“How lonely sits the city that once was full of people!
How like a widow she has become, she that was great among the nations!
She that was a princess among the provinces has become a vassal.” (Lamentations 1:1)
When the United States was still growing and expanding, towns and cities would rise up as commerce and businesses were established. Where jobs and trade were, people would flock to. But when the reason for the growth faded away, so did the people. Jerusalem, according to the writer of Lamentations grew and expanded under the kings of the Old Testament. But when the surrounding nations invaded and made of with people and treasures, the city became barren and deserted. But like the “ghost towns” of the United States, a remnant was left behind. A remnant that held firm in the city and thrived against terrific odds and under terrible conditions. But for the writer of Lamentations, the glory was gone.
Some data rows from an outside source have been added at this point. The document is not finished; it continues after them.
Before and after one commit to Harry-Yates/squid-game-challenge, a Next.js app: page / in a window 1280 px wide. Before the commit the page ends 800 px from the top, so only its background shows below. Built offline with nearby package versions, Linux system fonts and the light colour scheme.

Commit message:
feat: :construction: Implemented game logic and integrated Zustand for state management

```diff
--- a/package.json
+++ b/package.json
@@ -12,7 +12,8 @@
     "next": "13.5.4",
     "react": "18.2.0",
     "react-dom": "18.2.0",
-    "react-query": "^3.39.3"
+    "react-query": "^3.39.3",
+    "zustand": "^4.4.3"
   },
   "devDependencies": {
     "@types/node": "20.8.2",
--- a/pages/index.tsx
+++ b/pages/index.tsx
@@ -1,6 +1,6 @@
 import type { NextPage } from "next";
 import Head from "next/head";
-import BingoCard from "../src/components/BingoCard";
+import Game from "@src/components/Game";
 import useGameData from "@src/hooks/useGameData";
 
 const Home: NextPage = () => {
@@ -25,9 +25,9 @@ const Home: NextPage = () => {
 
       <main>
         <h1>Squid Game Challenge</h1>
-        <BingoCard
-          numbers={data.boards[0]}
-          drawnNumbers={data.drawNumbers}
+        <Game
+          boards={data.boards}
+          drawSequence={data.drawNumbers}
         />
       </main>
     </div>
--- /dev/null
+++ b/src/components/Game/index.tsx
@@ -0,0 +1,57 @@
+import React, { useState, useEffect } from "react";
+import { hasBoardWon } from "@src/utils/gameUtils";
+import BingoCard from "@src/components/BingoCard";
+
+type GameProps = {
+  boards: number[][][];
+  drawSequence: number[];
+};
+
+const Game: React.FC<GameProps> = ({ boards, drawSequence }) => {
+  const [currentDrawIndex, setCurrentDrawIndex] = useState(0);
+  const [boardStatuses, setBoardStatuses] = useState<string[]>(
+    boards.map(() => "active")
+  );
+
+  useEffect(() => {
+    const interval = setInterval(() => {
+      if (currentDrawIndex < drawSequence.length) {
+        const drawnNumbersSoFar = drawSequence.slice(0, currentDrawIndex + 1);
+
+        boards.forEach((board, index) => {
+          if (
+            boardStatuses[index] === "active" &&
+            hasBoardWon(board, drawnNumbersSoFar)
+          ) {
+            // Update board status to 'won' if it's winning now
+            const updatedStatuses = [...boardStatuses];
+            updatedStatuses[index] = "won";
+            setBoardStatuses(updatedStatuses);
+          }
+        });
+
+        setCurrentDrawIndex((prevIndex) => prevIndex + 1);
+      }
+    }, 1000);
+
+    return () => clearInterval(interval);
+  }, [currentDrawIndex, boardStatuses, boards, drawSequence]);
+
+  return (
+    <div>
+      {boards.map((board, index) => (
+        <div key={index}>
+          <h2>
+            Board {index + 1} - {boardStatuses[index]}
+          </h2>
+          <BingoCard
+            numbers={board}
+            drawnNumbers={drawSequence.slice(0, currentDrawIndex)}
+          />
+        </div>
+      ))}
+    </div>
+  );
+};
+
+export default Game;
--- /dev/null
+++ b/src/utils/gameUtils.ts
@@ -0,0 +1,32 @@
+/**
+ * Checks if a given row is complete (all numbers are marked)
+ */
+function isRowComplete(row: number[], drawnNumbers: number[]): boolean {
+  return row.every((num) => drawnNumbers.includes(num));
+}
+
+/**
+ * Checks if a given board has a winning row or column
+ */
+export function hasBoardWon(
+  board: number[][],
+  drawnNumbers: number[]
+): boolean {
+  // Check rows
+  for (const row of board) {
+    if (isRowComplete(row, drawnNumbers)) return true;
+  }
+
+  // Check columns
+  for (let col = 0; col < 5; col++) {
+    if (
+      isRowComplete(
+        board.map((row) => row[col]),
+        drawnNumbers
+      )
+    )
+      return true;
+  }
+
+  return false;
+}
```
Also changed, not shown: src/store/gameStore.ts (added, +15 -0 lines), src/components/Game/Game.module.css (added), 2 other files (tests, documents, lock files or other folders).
“She weeps bitterly in the night, with tears on her cheeks;
among all her lovers she has no one to comfort her;
all her friends have dealt treacherously with her, they have become her enemies.” (Verse 2)
What was it like, I wonder, to have the city emptied out, and the infrastructure collapse? I am sure there are stories and books about the ghost towns in our nation. And stories and books about similar events in other nations. It seems to me it would be the people who had the resources and means who “escaped” and those left behind had no way of leaving. Or, in the instance of Jerusalem when peopled and property were taken away, those who were left were the poor and marginal.
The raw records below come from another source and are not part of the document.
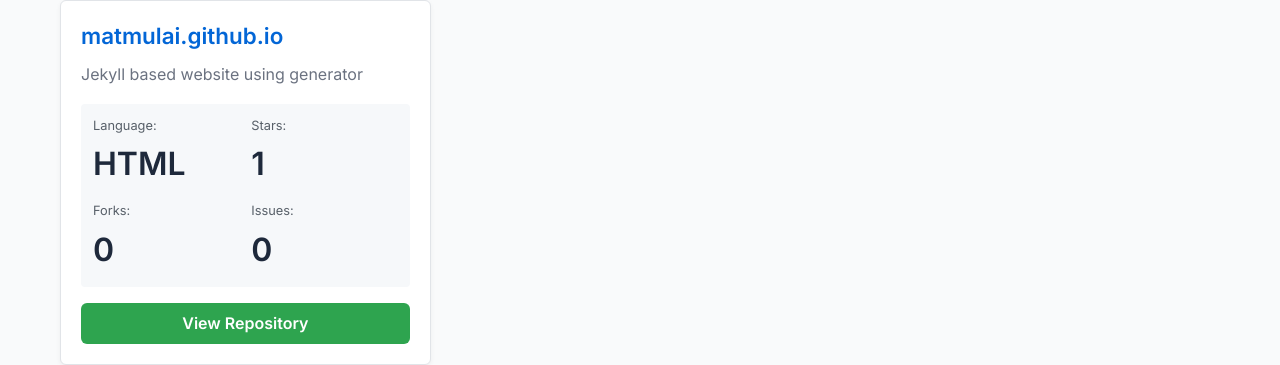
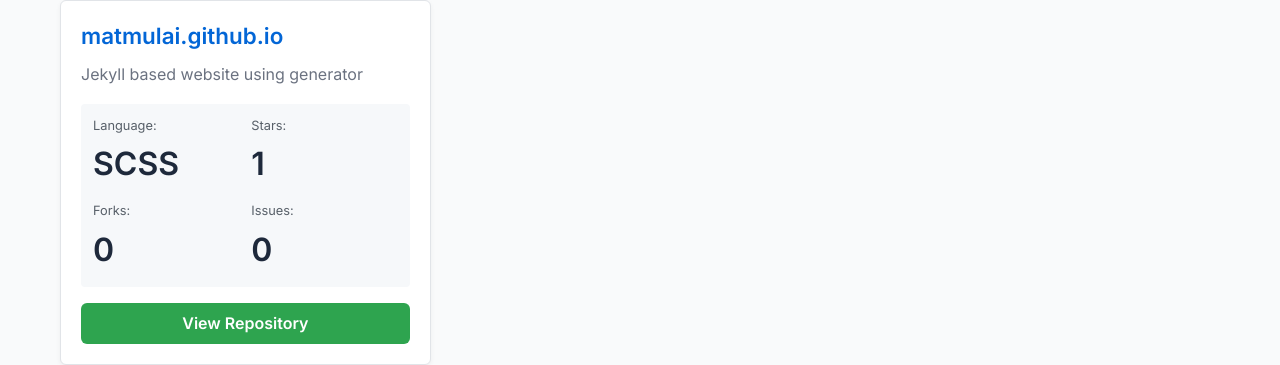
Before and after one commit to matmulai/matmulai.github.io, a Jekyll site: the page built from index.html, in a window 1280 px wide and 900 px high, scrolled down 1572 px. Shown: the part 194-559 px from the top of the window. Built offline with Jekyll 4.4.1, drawn with Linux system fonts in a browser that asks for light colours.

Commit message:
Auto-update repository summary data

```diff
--- a/_data/generated_data.json
+++ b/_data/generated_data.json
@@ -103,7 +103,7 @@
     "FullName": "matmulai/matmulai.github.io",
     "URL": "https://github.com/matmulai/matmulai.github.io",
     "Description": "Jekyll based website using generator",
-    "Language": "HTML",
+    "Language": "SCSS",
     "Stars": 1,
     "Forks": 0,
     "OpenIssues": 0,
```
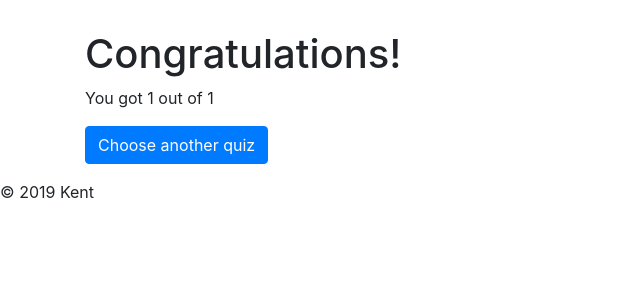
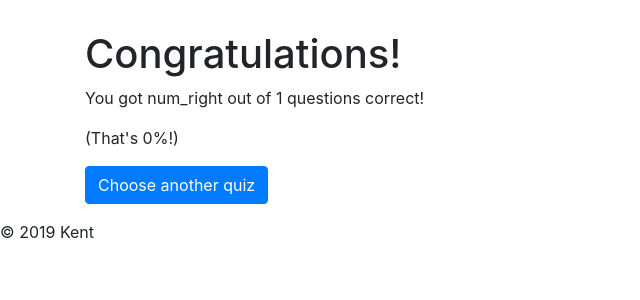
Before and after one commit to kentimus/cs313, a PHP site: page /assignments/project/congrats.php in a window 1280 px wide. Shown: the part 56-356 px from the top of the page, without its empty margins (0-640 px from the left). Run offline with PHP 8.4, Linux system fonts and the light colour scheme; the visitor is signed in with stand-in values (Sample User, id 1); data that the repository does not hold is empty; some libraries are stand-ins or nearby versions.

Commit message:
working on quiz

```diff
--- a/assignments/project/checkanswer.php
+++ b/assignments/project/checkanswer.php
@@ -27,6 +27,8 @@ if($answer == $question['english_word']){
 if(count($_SESSION['vocab_words']) == 0){
     // quiz is over, save results to the database
 
+    // unset alert
+    $_SESSION['alert'] = null;
 
     //send to congrats page
     header("Location: congrats.php");
--- a/assignments/project/congrats.php
+++ b/assignments/project/congrats.php
@@ -4,6 +4,9 @@ include("db_connect.php");
 $db = get_db();
 
 include("header.php");
+
+$num_right = $_SESSION['num_questions'] - $_SESSION['num_wrong'];
+$percent_right = $num_right / $_SESSION['num_questions'];
 ?>
 
 <section class="container-fluid">
@@ -12,7 +15,9 @@ include("header.php");
             <div class="col-md-12">
                 <h1>Congratulations!</h1>
 
-                <p>You got <?=$_SESSION['num_wrong'];?> out of <?=$_SESSION['num_questions'];?></p>
+                <p>You got <?=num_right;?> out of <?=$_SESSION['num_questions'];?> questions correct!</p>
+
+                <p>(That's <?=round($percent_right,2);?>%!)</p>
 
                 <p><a class="btn btn-primary" href="index.php">Choose another quiz</a></p>
             </div>
```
“Judah has gone into exile with suffering and hard servitude; she lives now among the nations,
and finds no resting place; her pursuers have all overtaken her in the midst of her distress.
The roads to Zion mourn, for no one comes to the festivals; all her gates are desolate, her priests groan;
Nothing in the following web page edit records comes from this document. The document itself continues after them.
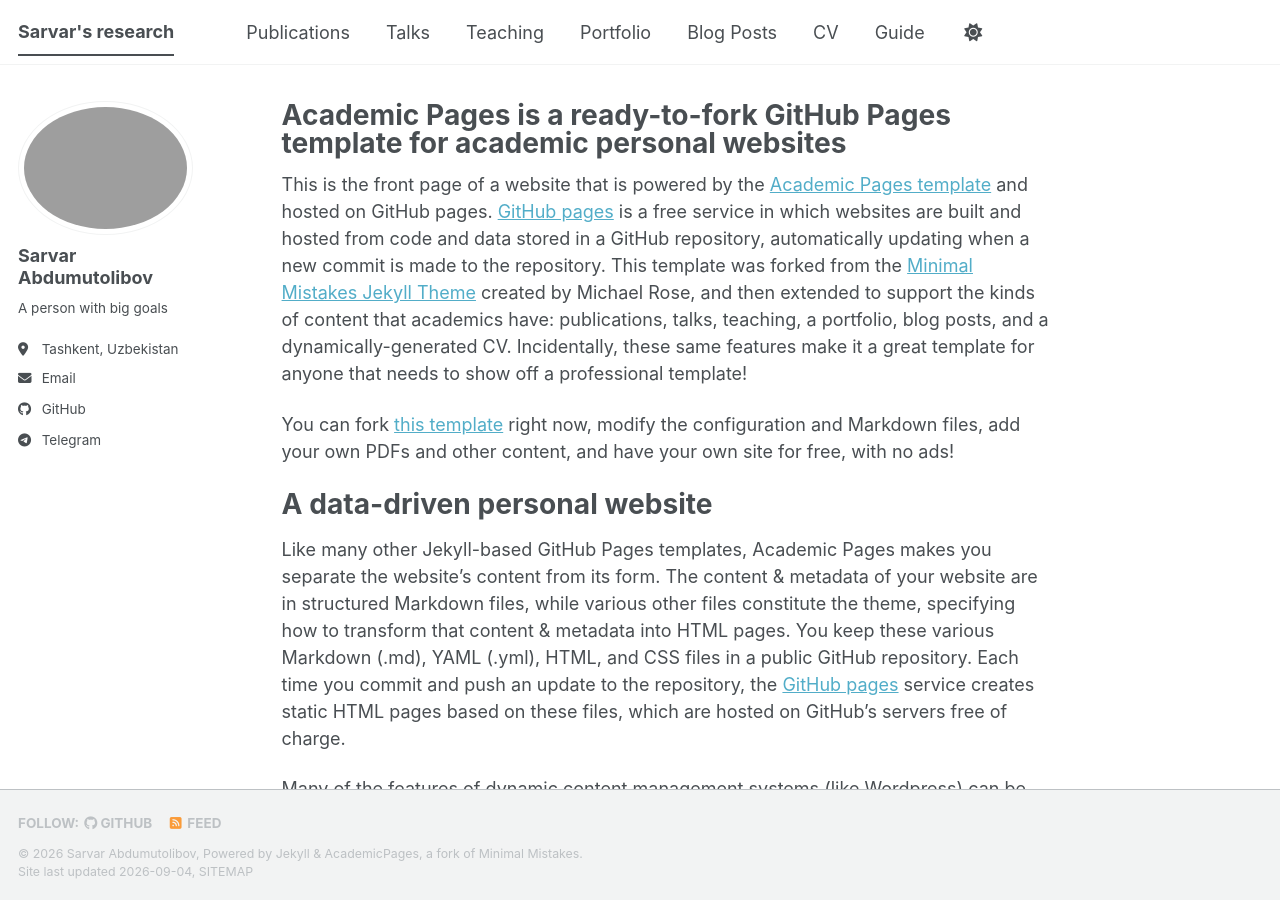
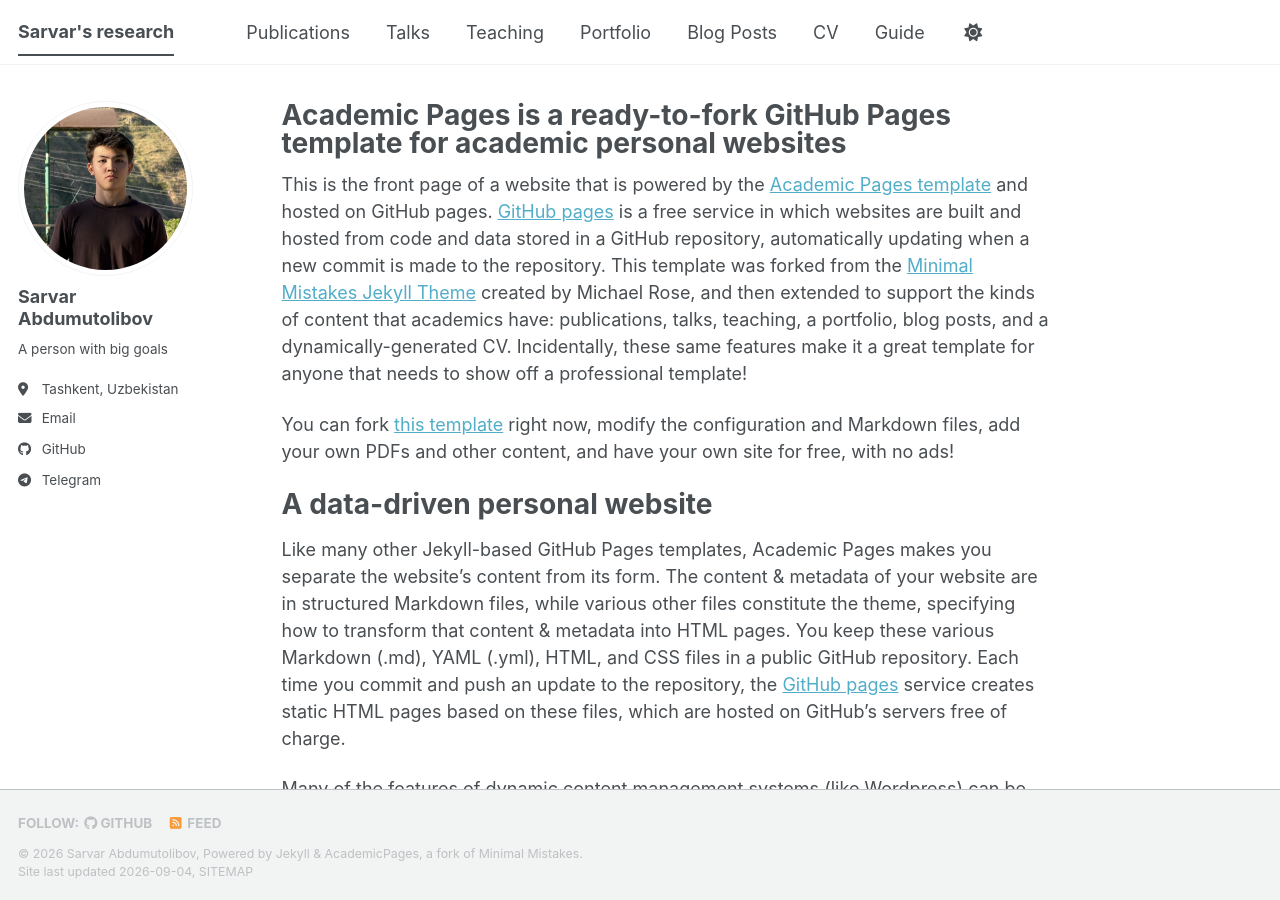
Before and after one commit to sa1rvar/sa1rvar, a Jekyll site: the page built from _pages/about.md, in a window 1280 px wide and 900 px high. Built offline with Jekyll 4.4.1, drawn with Linux system fonts in a browser that asks for light colours; a style sheet for code colours, icons or effects is not loaded.

Commit message:
Update _config.yml

```diff
--- a/_config.yml
+++ b/_config.yml
@@ -23,7 +23,7 @@ repository               : "sa1rvar/sa1rvar.github.io"
 #               Additional customization can be done by editing /_includes/author-profile.html
 author:
   # Biographic information
-  avatar           : "IMG_6743.HEIC"
+  avatar           : "profile github.png"
   name             : "Sarvar Abdumutolibov"
   pronouns         :
   bio              : "A person with big goals"
```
her young girls grieve, and her lot is bitter.” (Verses 3 – 4)
Was the writer of Lamentations one of those left behind? Or is the writer one who was taken and imagines what it must be like in the city of Jerusalem? I think the latter, because the despair in these verses seems magnified and mournful as if the writer is longing for what had been instead of describing what now is.
“Her foes have become the masters, her enemies prosper, because the Lord has made her suffer for the multitude of her transgressions; her children have gone away, captives before the foe.
From daughter Zion has departed all her majesty.
Her princes have become like stags that find no pasture; they fled without strength before the pursuer.” (Verses 5 – 6)
One could have guessed that the writer of Lamentations suggests it was the Divine who allowed this to happen. And it was the rulers and elders who failed to follow God, and so all of Jerusalem suffers! Alas!
But truth be told, beloved reader, it was not 100% of Jerusalem that fell away from God, anymore than it was 100% of Jerusalem that was taken away. So often it is those who are held in high profile whose actions are personified and magnified as the majority or the whole. What you must decide for yourself is whether you are one of the token group; or whether you are the stalwart minority who continue on when all around you is falling apart. Interesting to consider.